Chatwin says we have a duty to recognise the potential hurt our words can have, and work with one another to understand each other's back stories and tolerance levels.
"I think words are very powerful, so I do think that negative terms and denigrating terms can have a negative impact on people's self-worth and self-esteem," Chatwin says.
"What affects one person adversely, might not even affect another person. What really gets to a person's core may not have any impact on their brother or another related person. We all just have different responses and reactions to different terms."
"I think it is really helpful to have an awareness of what grinds people's gears or what sets people off because you don't necessarily want to navigate those waters too often."
Continuing to subject someone to terms they have signalled they believe are offensive could be considered bullying - regardless of if the perpetrator views the terms as hurtful.
What is said on social media also often never disappears, creating a constant reminder of the attack for the victim.
"Any negative effect [online] can be a very prolonged negative effect, which isn't good for anyone," says Chatwin.
"Social media has that urgency, that accessibility, and also the anonymity value where anybody can say anything about anyone and it doesn't have to be true.
"Today, I think that people are a little more militant about voicing their opinions and more aggressive and social media has allowed that to happen because you can do it with anonymity."
But it's not just explicit discrimination that must be challenged.
Casual discrimination, often found within dynamic political debate online, must also be stamped out.
The Human Rights Commission tackled casual racism through its internationally acclaimed Give Nothing To Racism campaign.
Human Rights Commissioner Paul Hunt told Newshub it can refer to anything from an "awful, awful joke" or the "raised eyebrow or the put down".
He compared the effect of the terms to the iconic Gulliver's Travels image of Gulliver with hundreds of ropes thrown over him.
"The casual racism are those little ropes and collectively they can tie down powerful people and they do hurt and they do constrain and they do almost disenfranchise, and we have got to find ways of tackling it," says Mr Hunt.
However, Hunt told Newshub Kiwis are becoming better at stepping up and calling people out.
"We have now reached a point in New Zealand, where we are mature enough to identify these things and call them out," he says.
"Forty years ago, they were commonplace and unremarked and they weren't challenged, for the most part."
But the Christchurch attacks prove more can be done in ensuring people making dangerous remarks realise their views don't reflect the majority.
Hunt encourages people who see abuse, whether it be online or in real life, to stand up and support the victim.
"My view is, especially in the context of social media, is that the first strategy is to support the victims, record the incident, and report to the commission.

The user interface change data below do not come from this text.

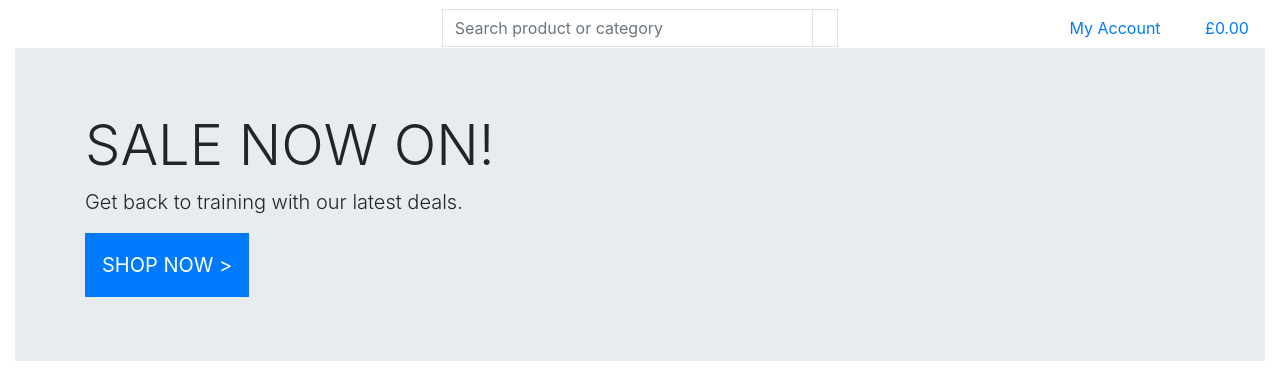
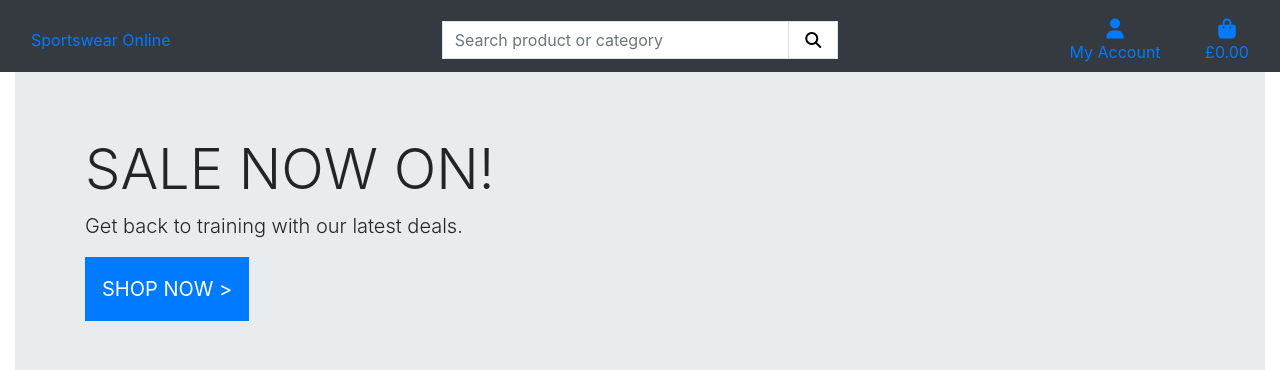
Before and after one commit to simonjvardy/Sportswear-Online, a Django app: page / in a window 1280 px wide. Shown: the top 370 px of the page. Run offline with Django 3.2, Linux system fonts and the light colour scheme; some libraries are stand-ins or nearby versions.

Commit message:
Dev: update homepage header & base.css

```diff
--- a/sportswear_online/settings.py
+++ b/sportswear_online/settings.py
@@ -147,6 +147,10 @@ USE_TZ = True
 # https://docs.djangoproject.com/en/3.2/howto/static-files/
 
 STATIC_URL = '/static/'
+STATICFILES_DIRS = (os.path.join(BASE_DIR, 'static'),)
+
+MEDIA_URL = '/media/'
+MEDIA_ROOT = os.path.join(BASE_DIR, 'media')
 
 # Default primary key field type
 # https://docs.djangoproject.com/en/3.2/ref/settings/#default-auto-field
--- a/sportswear_online/urls.py
+++ b/sportswear_online/urls.py
@@ -1,4 +1,6 @@
 """sportswear_online URL Configuration
+
+code adapted from the Code Institute Boutique Ado mini project
 
 The `urlpatterns` list routes URLs to views. For more information please see:
     https://docs.djangoproject.com/en/3.2/topics/http/urls/
@@ -15,9 +17,11 @@ Including another URLconf
 """
 from django.contrib import admin
 from django.urls import path, include
+from django.conf import settings
+from django.conf.urls.static import static
 
 urlpatterns = [
     path('admin/', admin.site.urls),
     path('accounts/', include('allauth.urls')),
     path('', include('home.urls')),
-]
+] + static(settings.MEDIA_URL, document_root=settings.MEDIA_ROOT)
--- a/static/css/base.css
+++ b/static/css/base.css
@@ -19,7 +19,19 @@
 
 /* -------------------------------------Buttons */
 
+/* from Bulma */
+.icon {
+    align-items: center;
+    display: inline-flex;
+    justify-content: center;
+    height: 1.5rem;
+    width: 1.5rem;
+}
 
+.btn-white {
+    background-color: #fff;
+    color: #000
+}
 
 
 /* -------------------------------------Search Bar Section */
--- a/templates/base.html
+++ b/templates/base.html
@@ -18,12 +18,16 @@
     {% block corecss %}
     <link rel="stylesheet" href="https://cdn.jsdelivr.net/npm/bootstrap@4.6.0/dist/css/bootstrap.min.css"
         integrity="sha384-B0vP5xmATw1+K9KRQjQERJvTumQW0nPEzvF6L/Z6nronJ3oUOFUFpCjEUQouq2+l" crossorigin="anonymous">
+    <link rel="preconnect" href="https://fonts.gstatic.com">
+    <link href="https://fonts.googleapis.com/css2?family=Roboto&display=swap" rel="stylesheet">
+    <link rel="stylesheet" href="{% static 'css/base.css' %}">
     {% endblock %}
 
     {% block extra_css %}
     {% endblock %}
 
     {% block corejs %}
+    <script src="https://kit.fontawesome.com/369f2651cf.js" crossorigin="anonymous"></script>
     <script src="https://code.jquery.com/jquery-3.5.1.slim.min.js"
         integrity="sha384-DfXdz2htPH0lsSSs5nCTpuj/zy4C+OGpamoFVy38MVBnE+IbbVYUew+OrCXaRkfj" crossorigin="anonymous">
     </script>
@@ -43,10 +47,10 @@
 
 <body>
     <header class="container-fluid fixed top">
-        <div id="topnav" class="row bg-black pt-lg-2 d-none d-lg-flex">
+        <div id="topnav" class="row bg-dark pt-lg-2 d-none d-lg-flex">
             <!-- Brand Logo Image -->
             <div class="col-12 col-lg-4 my-auto py-1 py-lg-0 text-center text-lg-left">
-                <a href="{% url 'home' %}" class="nav-link logo-img-link"></a>
+                <a href="{% url 'home' %}" class="nav-link logo-img-link">Sportswear Online</a>
             </div>
 
             <!-- Search bar -->
@@ -56,7 +60,7 @@
                         <input class="form-control border border-black rounded-0" type="text" name="q"
                             placeholder="Search product or category">
                         <div class="input-group-append">
-                            <button class="form-control btn btn-black border border-black rounded-0" type="submit">
+                            <button class="form-control btn btn-white border border-black rounded-0" type="submit">
                                 <span class="icon">
                                     <i class="fas fa-search"></i>
                                 </span>
```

"We have got a whole department here that receives inquiries and receives a report, and around a third of our complaints are around racism discrimination."
According to Netsafe, racist comments or content online that is not directed at an individual should be reported to the platform that it's on.
Content that indicates that a person/people are in danger or that a crime is being committed should be reported to the Police immediately by calling 111.
But Chatwin questions if authorities have enough power to stop abuse online, saying that while people may want to speak up, a lack of concrete, identifiable consequence can be demotivating.
"I am a big fan of if you feel that someone is wronged and something is going on, online or anywhere, you talk up.
"Most of us don't like what is going on, but there are no teeth anywhere to actually enforce anything so people just keep on trolling, and bullying, and posting, and being offensive behind the keyboard," she told Newshub.
One answer has been the Harmful Digital Communications Act (HDC), introduced in July 2015 to regulate and investigate claims of online abuse - including disclosing sensitive personal facts, harassing a person or inciting them to commit suicide.
There have been more than 135 convictions under the Act since it was introduced.